Ride experience and safety
Although the ride length was said to be fairly short (about 40 seconds in duration from the top of the lift hill), all the Giant Cyclone Safety Coasters were known for their intense and often brutal ride experience. The Lightning had already killed a rider by its second day of operation at Revere Beach. The incident occurred when a girl fell to her death from the coaster. The ride was then shut down for 20 minutes so that her body could be removed before operation resumed. The Lightning was not the only roller coaster at Revere Beach with a poor safety record, however. Derby Racer, for example, killed or critically injured at least 5 people in its 25 years of operation.
Despite the safety concerns, Lightning was initially popular. That popularity soon faded, however, due in part to its uncomfortable ride experience. Traver rides were called "rib-ticklers" because of the violent side-to-side motions that would inflict rib injuries on riders.

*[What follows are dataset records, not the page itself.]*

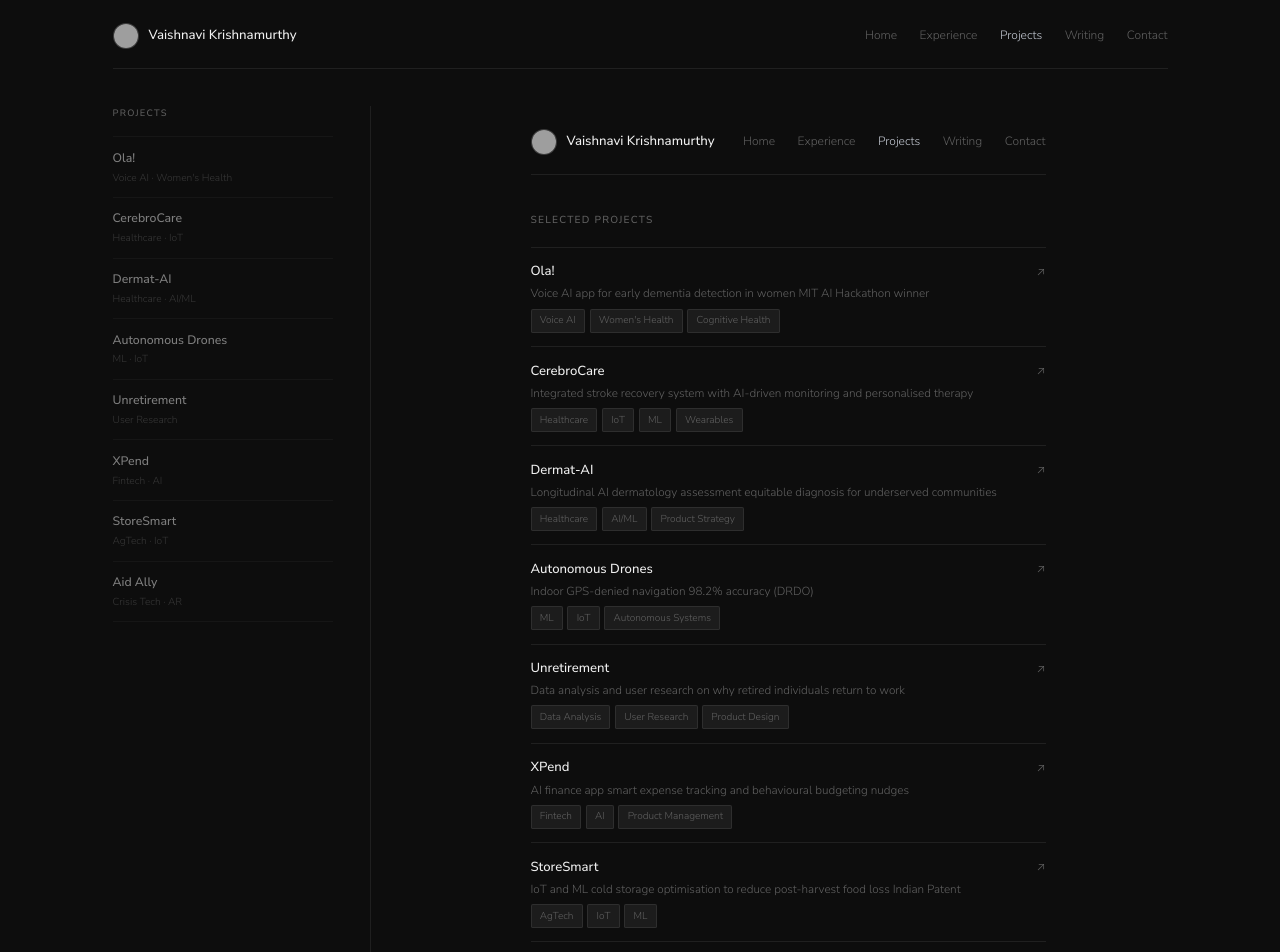
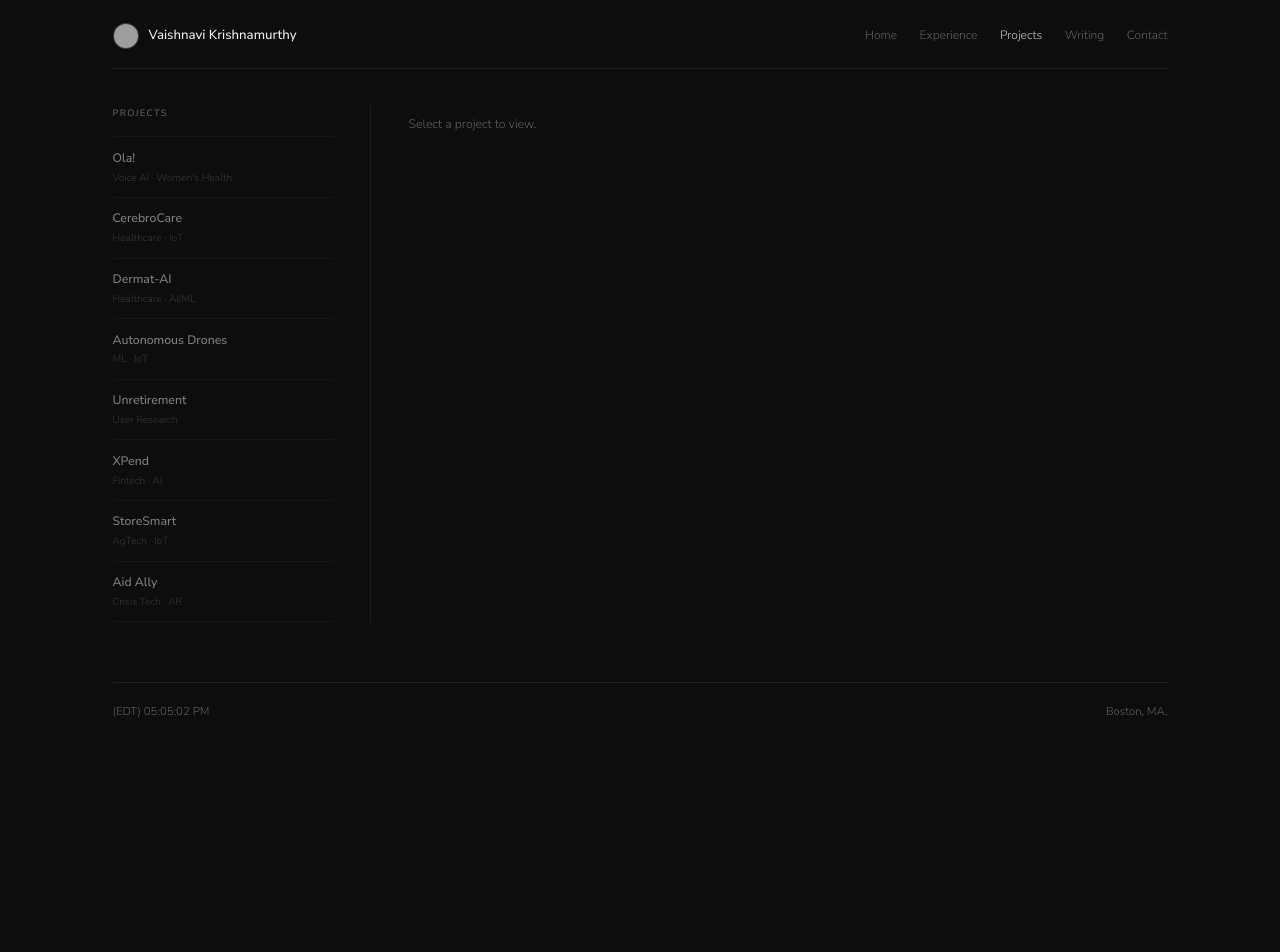
Before and after one commit to vulcananarchist/portfolio, a Next.js app: page /projects in a window 1280 px wide. Shown: the top 952 px of the page. After the commit the page ends 800 px from the top, so only its background shows below. Built offline with nearby package versions, Linux system fonts and the light colour scheme; grey boxes are pictures that could not be loaded.

Commit message:
split panel projects layout

```diff
--- a/app/projects/page.tsx
+++ b/app/projects/page.tsx
@@ -1,85 +1,9 @@
-import Link from 'next/link'
-import PageWrap from '@/components/PageWrap'
-
-export const metadata = { title: 'Projects VK' }
-
-const projects = [
-  {
-    slug: 'ola',
-    name: 'Ola!',
-    desc: 'Voice AI app for early dementia detection in women MIT AI Hackathon winner',
-    tags: ['Voice AI', "Women's Health", 'Cognitive Health'],
-  },
-  {
-    slug: 'cerebrocare',
-    name: 'CerebroCare',
-    desc: 'Integrated stroke recovery system with AI-driven monitoring and personalised therapy',
-    tags: ['Healthcare', 'IoT', 'ML', 'Wearables'],
-  },
-  {
-    slug: 'dermat-ai',
-    name: 'Dermat-AI',
-    desc: 'Longitudinal AI dermatology assessment equitable diagnosis for underserved communities',
-    tags: ['Healthcare', 'AI/ML', 'Product Strategy'],
-  },
-  {
-    slug: 'drones',
-    name: 'Autonomous Drones',
-    desc: 'Indoor GPS-denied navigation 98.2% accuracy (DRDO)',
-    tags: ['ML', 'IoT', 'Autonomous Systems'],
-  },
-  {
-    slug: 'unretirement',
-    name: 'Unretirement',
-    desc: 'Data analysis and user research on why retired individuals return to work',
-    tags: ['Data Analysis', 'User Research', 'Product Design'],
-  },
-  {
-    slug: 'xpend',
-    name: 'XPend',
-    desc: 'AI finance app smart expense tracking and behavioural budgeting nudges',
-    tags: ['Fintech', 'AI', 'Product Management'],
-  },
-  {
-    slug: 'storesmart',
-    name: 'StoreSmart',
-    desc: 'IoT and ML cold storage optimisation to reduce post-harvest food loss Indian Patent',
-    tags: ['AgTech', 'IoT', 'ML'],
-  },
-  {
-    slug: 'aid-ally',
-    name: 'Aid Ally',
-    desc: 'AR-guided crisis recovery and humanitarian aid 48% faster deployment',
-    tags: ['Crisis Tech', 'AR', 'UI/UX'],
-  },
-]
+export const metadata = { title: 'Projects — VK' }
 
 export default function Projects() {
   return (
-    <PageWrap>
-      <section>
-        <h2 className="section-label">Selected Projects</h2>
-        <div>
-          {projects.map(p => (
-            <Link key={p.slug} href={`/projects/${p.slug}`} className="project-item block group">
-              <div className="flex items-start justify-between gap-4">
-                <div>
-                  <div className="text-[0.875rem] font-medium transition-colors duration-150 group-hover:text-acc">
-                    {p.name}
-                  </div>
-                  <div className="text-[0.78rem] text-muted mt-[0.1rem] leading-[1.55]">{p.desc}</div>
-                  <div className="flex flex-wrap gap-[0.3rem] mt-[0.4rem]">
-                    {p.tags.map(t => <span key={t} className="proj-tag">{t}</span>)}
-                  </div>
-                </div>
-                <span className="text-[0.78rem] text-muted flex-shrink-0 mt-[0.1rem] transition-colors duration-150 group-hover:text-acc">
-                  ↗
-                </span>
-              </div>
-            </Link>
-          ))}
-        </div>
-      </section>
-    </PageWrap>
+    <div className="flex items-start pt-2">
+      <p className="text-[0.82rem] text-muted">Select a project to view.</p>
+    </div>
   )
 }
```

The ride was so rough, in fact, that the phrase "take her on the Lightning" became a folk remedy for the termination of unwanted pregnancies in the Greater Boston area. High insurance premiums, the financial pressures of the Great Depression, and high maintenance costs inflicted by the Lightning's violent operation also contributed to its demise. Its demolition in 1933 meant that Lightning was the shortest-operating of the "Terrifying Triplets".
- RCDB listing for Lightning
- Rutherford, Scott (2004). The American Roller Coaster. MBI Publishing Company. ISBN 0-7603-1929-4.
- Harry G. Traver and the "Terrifying Triplets" Designboom.
- RCDB listing for Crystal Beach Cyclone
- RCDB listing for Palisades Park Cyclone
- RCDB listing for Zip
- Revere Beach historical site
- Butler, Tobias (2006). "Rider beware: Relying on the courts and a nationalized rating system to address the duty of care owed to amusement park attractions guests". Vanderbilt Journal of Entertainment and Technology Law (Vanderbilt University) 9: 369–403.
- Conley, Kevin (2004). "Annals of amusement: "How high can you go?"". The New Yorker (August 30): 48.